They not only feed on little creatures such as mice and frogs to subsist when food is scarce but consistently will kill and eat small prey opportunistically.
Highly adaptable and versatile in diet and habitat preference, leopards live along marginal areas where other large cats have been long become extinct. The Leopards’ adaptive radiation throughout Asia and Africa is one of the great success stories of mammalian evolution.
With long association with humans from a time that the leopard was not quite a leopard and humans were not quite human, today it seems that the leopards have learnt more about us than we have learnt about them.
Primarily, the leopards have realized that humans are best avoided as they pose an ever-present danger.
However, leopards are able to live in close proximity to human settlements even urban areas, and live on livestock, pets and suitable refuse. We have always underestimated leopards and do not give this intelligent, adaptable cat the credit it deserves for living as our neighbours.
Human-leopard conflict however is a growing problem in some areas especially the hills.
It is possible to avoid this conflict altogether ensuring long-term survival of leopards, if a few behaviour changes are undertaken by humans.
The leopards’ natural instinct is to avoid humans. Its unparallelled camouflage and its secretive nature and its learning capacity will all help to minimise the conflict, which is mostly caused by humans.
Fear mongering and unnecessary persecution and disinformation will not help. It will only prevent easy coexistence which can be lucrative and beneficial to both.
Leopards are an important part of the food chain and ecological balance.
Their extinction will have unforeseen, adverse consequences, impacting directly on a myriad of other species.
The Wildlife and Nature Protection Society’s (WNPS) monthly lecture will be delivered by Rukshan Jayewardene on January 18 at 6 p.m. at the Cinema Hall of the Bandaranaike International Conference Hall (BMICH), Bauddhaloka Mawatha, Colombo 7. The lecture is open to all and entrance is free.
About the speaker
Rukshan Jayawardene’s early education was at the Royal College Colombo.
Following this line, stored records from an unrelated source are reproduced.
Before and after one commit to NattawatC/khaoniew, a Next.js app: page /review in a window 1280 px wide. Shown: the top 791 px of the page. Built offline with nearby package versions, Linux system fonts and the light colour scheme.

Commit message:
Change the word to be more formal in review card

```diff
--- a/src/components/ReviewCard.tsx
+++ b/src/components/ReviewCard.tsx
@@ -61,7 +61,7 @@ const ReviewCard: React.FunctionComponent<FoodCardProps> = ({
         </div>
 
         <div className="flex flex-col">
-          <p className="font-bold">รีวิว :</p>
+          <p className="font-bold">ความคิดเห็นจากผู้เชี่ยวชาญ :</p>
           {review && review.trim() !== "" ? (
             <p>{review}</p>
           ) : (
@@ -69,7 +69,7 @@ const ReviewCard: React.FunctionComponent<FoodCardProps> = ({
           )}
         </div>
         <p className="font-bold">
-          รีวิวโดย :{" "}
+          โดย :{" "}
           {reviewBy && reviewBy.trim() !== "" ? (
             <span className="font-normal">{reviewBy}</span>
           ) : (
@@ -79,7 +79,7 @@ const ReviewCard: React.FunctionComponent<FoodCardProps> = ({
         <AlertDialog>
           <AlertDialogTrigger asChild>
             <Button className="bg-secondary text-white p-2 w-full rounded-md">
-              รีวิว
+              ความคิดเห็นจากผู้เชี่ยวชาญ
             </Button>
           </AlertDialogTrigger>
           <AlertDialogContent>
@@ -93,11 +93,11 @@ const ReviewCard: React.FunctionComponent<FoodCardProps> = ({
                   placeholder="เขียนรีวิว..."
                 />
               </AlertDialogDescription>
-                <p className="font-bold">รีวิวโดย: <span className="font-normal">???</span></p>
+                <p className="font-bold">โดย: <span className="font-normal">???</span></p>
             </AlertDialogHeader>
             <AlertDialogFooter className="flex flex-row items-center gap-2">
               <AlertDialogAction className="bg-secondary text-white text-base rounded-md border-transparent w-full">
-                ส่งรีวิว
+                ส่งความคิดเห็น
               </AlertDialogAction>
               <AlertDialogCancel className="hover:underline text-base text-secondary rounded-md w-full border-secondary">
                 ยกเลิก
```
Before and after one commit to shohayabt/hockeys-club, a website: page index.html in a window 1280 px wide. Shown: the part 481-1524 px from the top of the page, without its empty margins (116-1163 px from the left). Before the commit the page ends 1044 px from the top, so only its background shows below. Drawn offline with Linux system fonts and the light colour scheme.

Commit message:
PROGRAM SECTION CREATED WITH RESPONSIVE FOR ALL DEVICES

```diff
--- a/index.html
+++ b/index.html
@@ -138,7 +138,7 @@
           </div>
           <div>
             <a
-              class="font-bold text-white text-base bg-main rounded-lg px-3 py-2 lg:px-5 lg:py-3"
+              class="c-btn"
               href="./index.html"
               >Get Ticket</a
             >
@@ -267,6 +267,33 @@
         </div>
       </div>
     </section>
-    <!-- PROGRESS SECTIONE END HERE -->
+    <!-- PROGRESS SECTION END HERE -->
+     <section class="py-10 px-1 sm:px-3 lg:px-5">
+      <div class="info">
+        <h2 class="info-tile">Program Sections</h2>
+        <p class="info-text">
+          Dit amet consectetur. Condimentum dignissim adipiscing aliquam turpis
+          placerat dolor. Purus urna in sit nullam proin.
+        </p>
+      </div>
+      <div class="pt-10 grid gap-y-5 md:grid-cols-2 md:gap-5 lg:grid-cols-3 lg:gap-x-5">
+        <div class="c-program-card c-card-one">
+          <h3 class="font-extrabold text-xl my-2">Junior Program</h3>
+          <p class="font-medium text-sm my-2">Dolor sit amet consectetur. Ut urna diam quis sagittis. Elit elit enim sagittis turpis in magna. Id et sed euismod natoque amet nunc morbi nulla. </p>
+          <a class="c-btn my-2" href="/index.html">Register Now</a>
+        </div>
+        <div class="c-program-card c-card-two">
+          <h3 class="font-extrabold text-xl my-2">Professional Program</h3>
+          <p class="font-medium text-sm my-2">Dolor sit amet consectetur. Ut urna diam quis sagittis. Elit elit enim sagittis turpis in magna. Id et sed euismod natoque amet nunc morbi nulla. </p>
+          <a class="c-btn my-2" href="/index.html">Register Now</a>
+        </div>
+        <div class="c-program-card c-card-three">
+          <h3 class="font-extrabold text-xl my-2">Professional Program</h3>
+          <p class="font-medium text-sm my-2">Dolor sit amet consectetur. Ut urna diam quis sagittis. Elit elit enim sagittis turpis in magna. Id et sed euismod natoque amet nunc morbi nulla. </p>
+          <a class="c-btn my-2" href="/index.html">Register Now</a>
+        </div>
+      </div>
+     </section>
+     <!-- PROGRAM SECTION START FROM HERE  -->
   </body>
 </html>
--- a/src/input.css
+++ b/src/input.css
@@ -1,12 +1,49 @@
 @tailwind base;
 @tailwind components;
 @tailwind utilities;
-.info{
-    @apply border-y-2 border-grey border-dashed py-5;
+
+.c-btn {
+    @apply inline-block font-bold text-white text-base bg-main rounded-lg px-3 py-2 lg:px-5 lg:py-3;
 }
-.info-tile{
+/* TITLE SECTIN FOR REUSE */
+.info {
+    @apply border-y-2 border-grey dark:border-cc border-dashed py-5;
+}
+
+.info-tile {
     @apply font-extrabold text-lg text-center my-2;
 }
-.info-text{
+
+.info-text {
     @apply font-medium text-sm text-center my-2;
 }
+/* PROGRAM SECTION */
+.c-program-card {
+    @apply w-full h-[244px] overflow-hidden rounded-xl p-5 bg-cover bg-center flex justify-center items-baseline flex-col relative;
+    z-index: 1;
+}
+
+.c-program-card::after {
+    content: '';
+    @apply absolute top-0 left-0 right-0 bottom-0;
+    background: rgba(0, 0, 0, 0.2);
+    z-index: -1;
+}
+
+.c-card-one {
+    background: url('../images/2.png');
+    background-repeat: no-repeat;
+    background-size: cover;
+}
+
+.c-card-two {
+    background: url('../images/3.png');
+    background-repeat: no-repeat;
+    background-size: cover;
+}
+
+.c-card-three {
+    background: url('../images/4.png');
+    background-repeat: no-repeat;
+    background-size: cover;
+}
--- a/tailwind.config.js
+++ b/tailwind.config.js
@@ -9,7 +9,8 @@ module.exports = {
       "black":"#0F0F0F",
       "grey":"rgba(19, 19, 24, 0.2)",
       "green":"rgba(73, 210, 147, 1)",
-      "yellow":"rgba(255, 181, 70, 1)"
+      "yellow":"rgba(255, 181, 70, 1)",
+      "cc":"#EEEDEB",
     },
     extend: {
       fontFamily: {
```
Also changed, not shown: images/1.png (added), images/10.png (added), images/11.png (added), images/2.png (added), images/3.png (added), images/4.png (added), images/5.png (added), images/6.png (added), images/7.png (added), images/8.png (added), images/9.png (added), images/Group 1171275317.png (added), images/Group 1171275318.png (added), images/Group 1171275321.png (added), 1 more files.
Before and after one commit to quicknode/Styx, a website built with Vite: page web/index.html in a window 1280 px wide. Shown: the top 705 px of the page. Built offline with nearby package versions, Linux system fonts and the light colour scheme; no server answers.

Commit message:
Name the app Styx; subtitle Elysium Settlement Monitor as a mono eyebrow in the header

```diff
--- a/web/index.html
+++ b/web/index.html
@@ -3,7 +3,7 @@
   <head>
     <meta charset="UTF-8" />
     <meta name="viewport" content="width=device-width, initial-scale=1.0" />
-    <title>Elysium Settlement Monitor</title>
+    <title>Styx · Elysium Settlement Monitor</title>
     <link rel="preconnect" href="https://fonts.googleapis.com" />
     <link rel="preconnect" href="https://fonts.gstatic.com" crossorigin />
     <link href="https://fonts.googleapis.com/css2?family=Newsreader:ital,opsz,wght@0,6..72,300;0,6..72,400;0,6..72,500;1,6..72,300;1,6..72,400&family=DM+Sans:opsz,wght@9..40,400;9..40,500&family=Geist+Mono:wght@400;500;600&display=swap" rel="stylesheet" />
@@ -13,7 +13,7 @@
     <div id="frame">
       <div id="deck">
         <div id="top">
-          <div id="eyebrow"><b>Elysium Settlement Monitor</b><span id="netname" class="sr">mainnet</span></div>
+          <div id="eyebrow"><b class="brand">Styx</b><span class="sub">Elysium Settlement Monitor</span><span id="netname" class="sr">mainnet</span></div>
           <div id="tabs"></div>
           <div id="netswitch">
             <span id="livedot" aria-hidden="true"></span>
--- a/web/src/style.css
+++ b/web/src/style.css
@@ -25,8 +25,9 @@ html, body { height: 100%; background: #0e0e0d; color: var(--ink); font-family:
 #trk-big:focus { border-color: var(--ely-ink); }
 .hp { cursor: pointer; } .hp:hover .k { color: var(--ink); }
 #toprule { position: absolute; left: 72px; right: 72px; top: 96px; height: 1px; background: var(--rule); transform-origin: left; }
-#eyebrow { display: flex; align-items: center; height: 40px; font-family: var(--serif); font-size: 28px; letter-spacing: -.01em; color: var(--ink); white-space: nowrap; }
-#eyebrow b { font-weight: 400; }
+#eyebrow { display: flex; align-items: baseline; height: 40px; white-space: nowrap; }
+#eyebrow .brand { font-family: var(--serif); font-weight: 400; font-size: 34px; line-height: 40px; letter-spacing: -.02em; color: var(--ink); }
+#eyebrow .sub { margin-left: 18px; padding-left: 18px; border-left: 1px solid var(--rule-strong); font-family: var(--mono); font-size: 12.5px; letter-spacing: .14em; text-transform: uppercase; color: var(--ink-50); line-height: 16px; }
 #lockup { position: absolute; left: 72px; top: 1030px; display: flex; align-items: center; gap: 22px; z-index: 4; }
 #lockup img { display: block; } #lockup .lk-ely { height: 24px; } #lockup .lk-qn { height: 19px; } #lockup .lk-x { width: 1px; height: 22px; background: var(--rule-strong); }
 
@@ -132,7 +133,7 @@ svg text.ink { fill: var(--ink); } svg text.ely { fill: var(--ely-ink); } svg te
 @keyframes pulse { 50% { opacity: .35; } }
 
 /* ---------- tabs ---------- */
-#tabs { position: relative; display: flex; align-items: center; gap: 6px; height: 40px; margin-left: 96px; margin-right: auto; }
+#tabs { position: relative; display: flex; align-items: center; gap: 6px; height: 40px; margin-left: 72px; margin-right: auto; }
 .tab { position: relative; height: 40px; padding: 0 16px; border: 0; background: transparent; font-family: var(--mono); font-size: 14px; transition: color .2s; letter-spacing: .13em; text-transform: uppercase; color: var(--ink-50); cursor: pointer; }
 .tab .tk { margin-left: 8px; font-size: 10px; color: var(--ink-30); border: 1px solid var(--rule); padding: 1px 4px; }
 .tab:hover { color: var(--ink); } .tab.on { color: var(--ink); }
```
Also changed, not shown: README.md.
In his final year in school Rukshan Jayawardene learnt about animal diversity and biological evolution in Zoology. More than any other school lessons, this revolutionary theory, first propounded by Charles Darwin and taught by an inspirational teacher at the Royal College, fascinated him and fired his imagination.
His first job was at the National Zoological Gardens Department or simply the Dehiwala Zoo. By observation and experience he learned much about animals at the zoo, especially leopards and other big cats: Leopards were to become a lifelong obsession.
He was fortunate to have the guiding hand of his first boss Lyn de Alwis.
He has an degree in Anthropology from the University of Maryland and a post graduate degree (MPhil.) in South Asian Archaeology from the University of Cambridge, UK.
He counts 14 years of field experience as an Archaeologist. He retains an abiding interest in Palaeontological Research, especially in recovering past environments from the fossil record. He has a special interest in understanding evolutionary relationships amongst proto-humans, other primates and adaptive radiation of all species.
He is a founding trustee of the Leopard Trust (Est. 2002) founder-member and Chairman of the Wilderness and Protected Areas Foundation (Est.2005), Director at The Environmental Foundation Limited (Est. 1981) and the President of the WNPS (Est. 1894)